Records shown section start

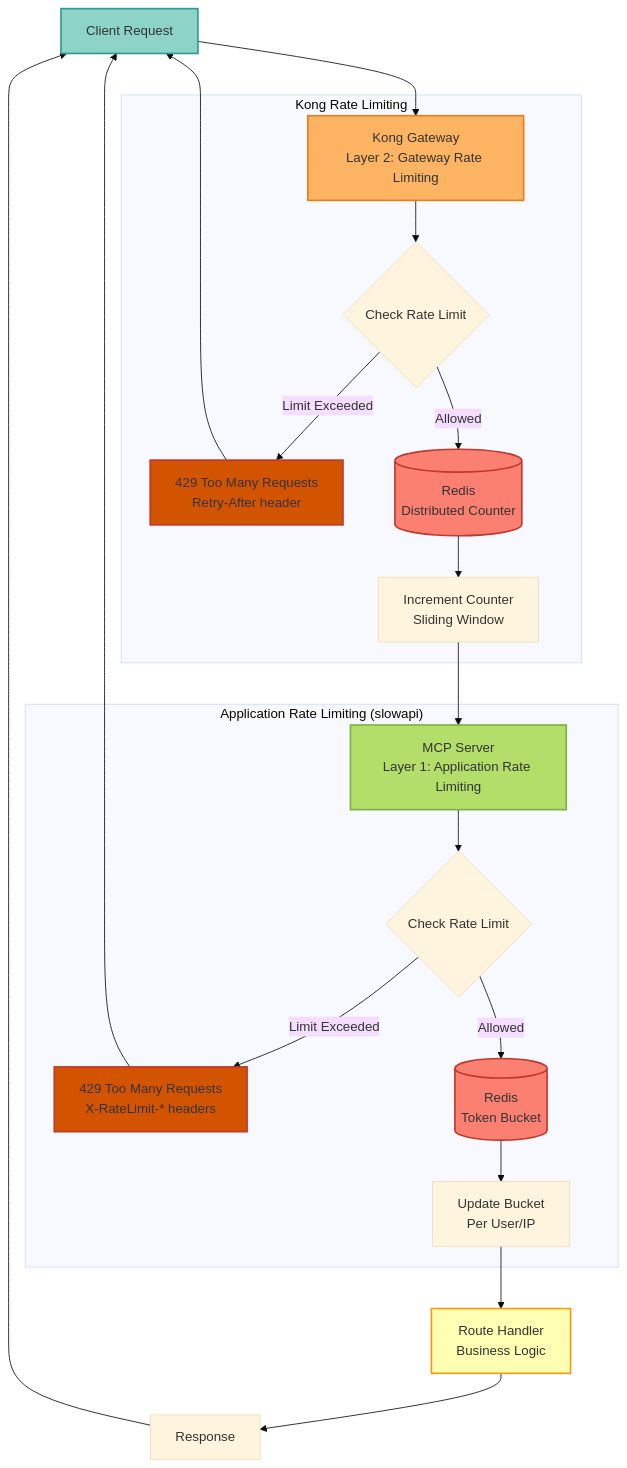
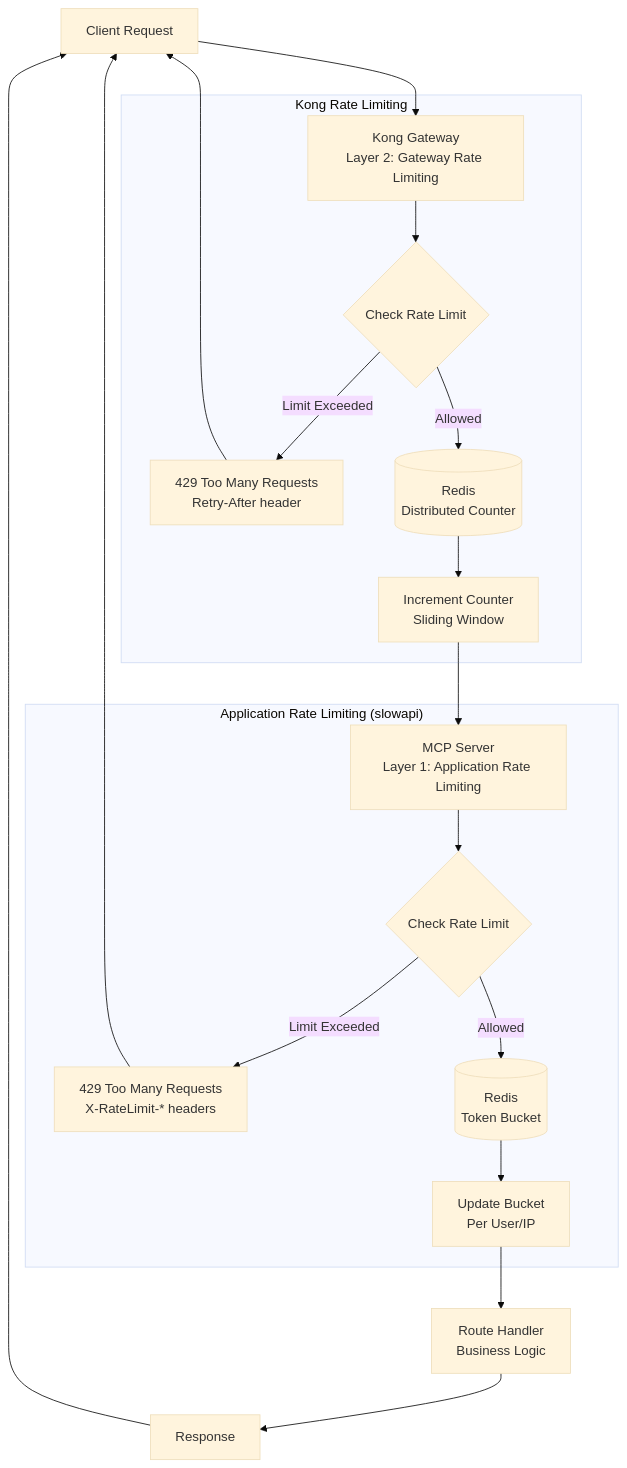
One commit to vishnu2kmohan/mcp-server-langgraph changed the first of 2 diagrams in docs/architecture/adr-0027-rate-limiting-strategy.mdx. Above: the diagram before and after it, drawn with Mermaid (base theme). The commit also changed 11 other files, not shown here.

First line of the commit message:
docs: modernize Mermaid diagrams to follow 2025 best practices

````diff
--- a/docs/architecture/adr-0027-rate-limiting-strategy.mdx
+++ b/docs/architecture/adr-0027-rate-limiting-strategy.mdx
@@ -43,36 +43,28 @@
 ```mermaid
 flowchart TB
     Client[Client Request] --> Kong[Kong Gateway<br/>Layer 2: Gateway Rate Limiting]
 
     subgraph "Kong Rate Limiting"
         Kong --> KongCheck{Check Rate Limit}
         KongCheck -->|Limit Exceeded| Kong429[429 Too Many Requests<br/>Retry-After header]
         KongCheck -->|Allowed| KongRedis[(Redis<br/>Distributed Counter)]
         KongRedis --> UpdateKong[Increment Counter<br/>Sliding Window]
     end
 
     UpdateKong --> App[MCP Server<br/>Layer 1: Application Rate Limiting]
 
     subgraph "Application Rate Limiting (slowapi)"
         App --> AppCheck{Check Rate Limit}
         AppCheck -->|Limit Exceeded| App429[429 Too Many Requests<br/>X-RateLimit-* headers]
         AppCheck -->|Allowed| AppRedis[(Redis<br/>Token Bucket)]
         AppRedis --> UpdateApp[Update Bucket<br/>Per User/IP]
     end
 
     UpdateApp --> Handler[Route Handler<br/>Business Logic]
     Handler --> Response[Response]
 
     Kong429 --> Client
     App429 --> Client
     Response --> Client
 
-    style Client fill:#8dd3c7,stroke:#2a9d8f,stroke-width:2px
-    style Kong fill:#fdb462,stroke:#e67e22,stroke-width:2px
-    style App fill:#b3de69,stroke:#7cb342,stroke-width:2px
-    style KongRedis fill:#fb8072,stroke:#c0392b,stroke-width:2px
-    style AppRedis fill:#fb8072,stroke:#c0392b,stroke-width:2px
-    style Kong429 fill:#d35400,stroke:#c0392b,stroke-width:2px
-    style App429 fill:#d35400,stroke:#c0392b,stroke-width:2px
-    style Handler fill:#ffffb3,stroke:#f39c12,stroke-width:2px
 ```
````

Records shown section end

*Problem to work on*: Everything starting at the line containing "style KongRedis fill:#fb8072,stroke:#c0392b,stroke-width:2px" and ending at the line containing "style App429 fill:#d35400,stroke:#c0392b,stroke-width:2px" in the records above should be repeated exactly, and only that.

*Response area*:
-    style KongRedis fill:#fb8072,stroke:#c0392b,stroke-width:2px
-    style AppRedis fill:#fb8072,stroke:#c0392b,stroke-width:2px
-    style Kong429 fill:#d35400,stroke:#c0392b,stroke-width:2px
-    style App429 fill:#d35400,stroke:#c0392b,stroke-width:2px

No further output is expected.